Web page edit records
Content starts

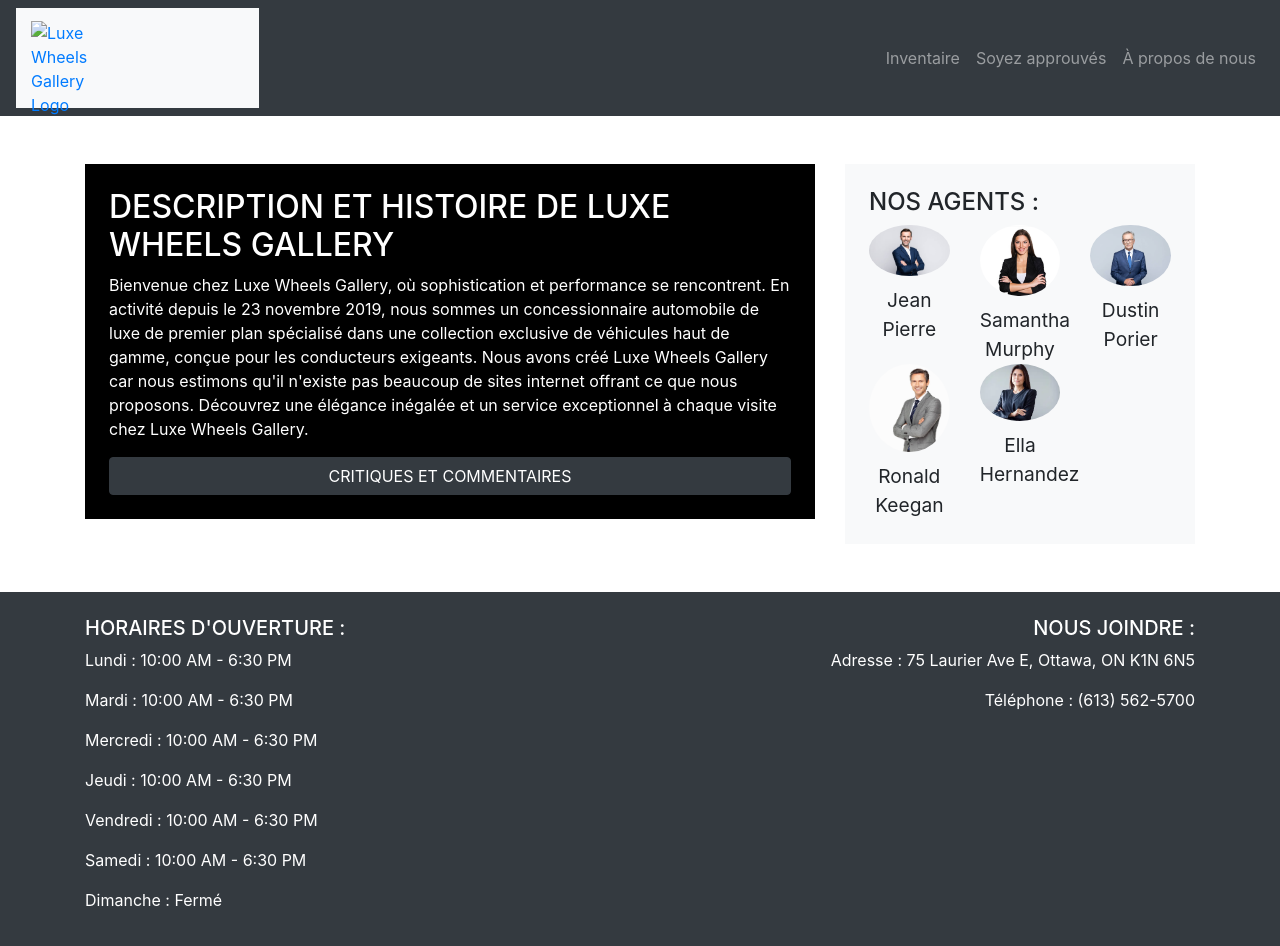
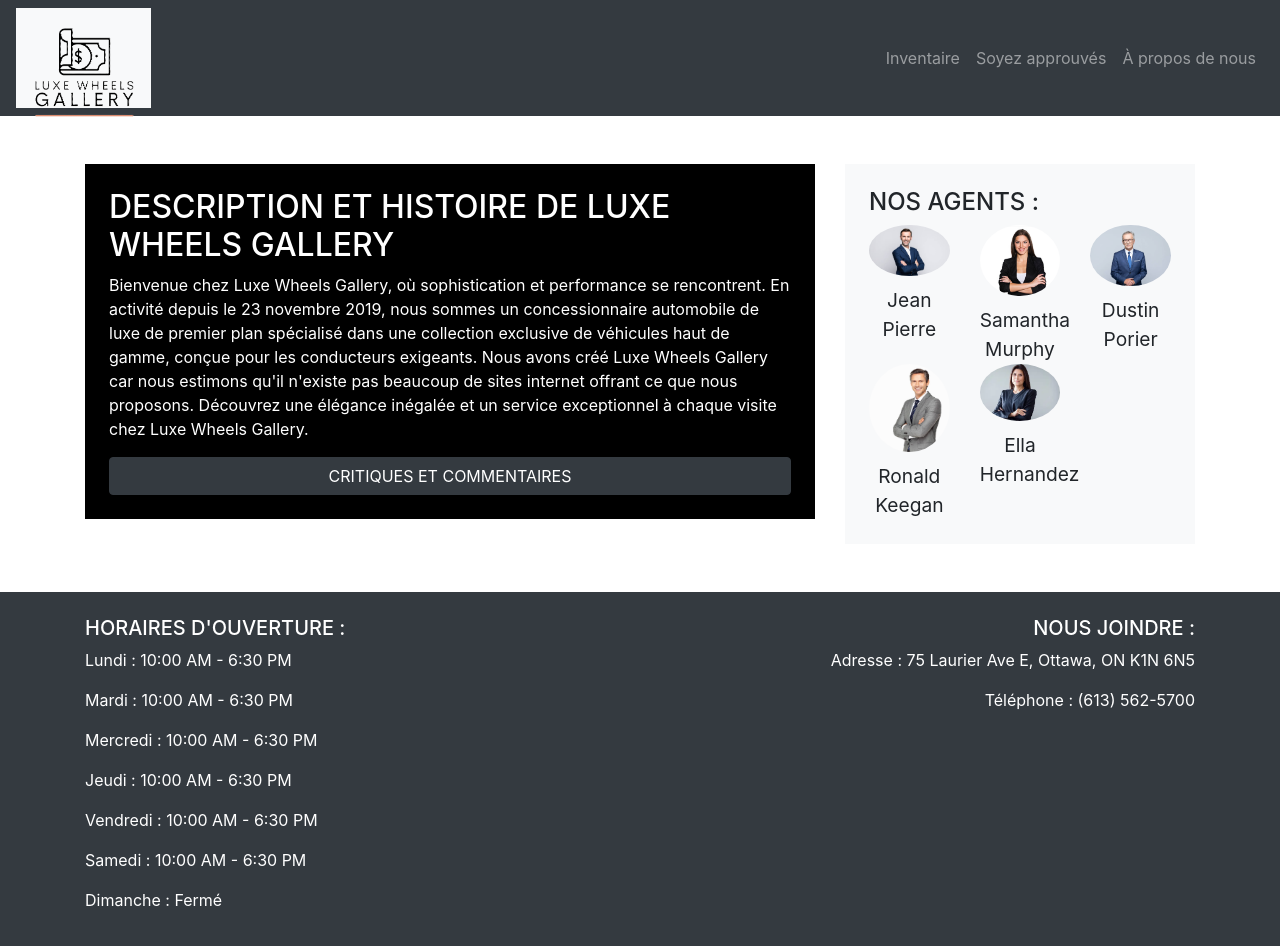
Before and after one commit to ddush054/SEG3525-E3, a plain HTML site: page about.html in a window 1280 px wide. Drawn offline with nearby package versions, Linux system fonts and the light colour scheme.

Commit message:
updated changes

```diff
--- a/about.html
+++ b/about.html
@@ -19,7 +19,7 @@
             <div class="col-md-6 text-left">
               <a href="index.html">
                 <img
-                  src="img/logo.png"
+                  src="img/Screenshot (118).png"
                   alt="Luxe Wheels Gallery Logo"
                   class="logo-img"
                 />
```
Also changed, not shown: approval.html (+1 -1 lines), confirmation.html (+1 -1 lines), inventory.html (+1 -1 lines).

Content ends

Leave out the images and copy every record above exactly.

■ COMPLETED TASK
Before and after one commit to ddush054/SEG3525-E3, a plain HTML site: page about.html in a window 1280 px wide. Drawn offline with nearby package versions, Linux system fonts and the light colour scheme.

Commit message:
updated changes

```diff
--- a/about.html
+++ b/about.html
@@ -19,7 +19,7 @@
             <div class="col-md-6 text-left">
               <a href="index.html">
                 <img
-                  src="img/logo.png"
+                  src="img/Screenshot (118).png"
                   alt="Luxe Wheels Gallery Logo"
                   class="logo-img"
                 />
```
Also changed, not shown: approval.html (+1 -1 lines), confirmation.html (+1 -1 lines), inventory.html (+1 -1 lines).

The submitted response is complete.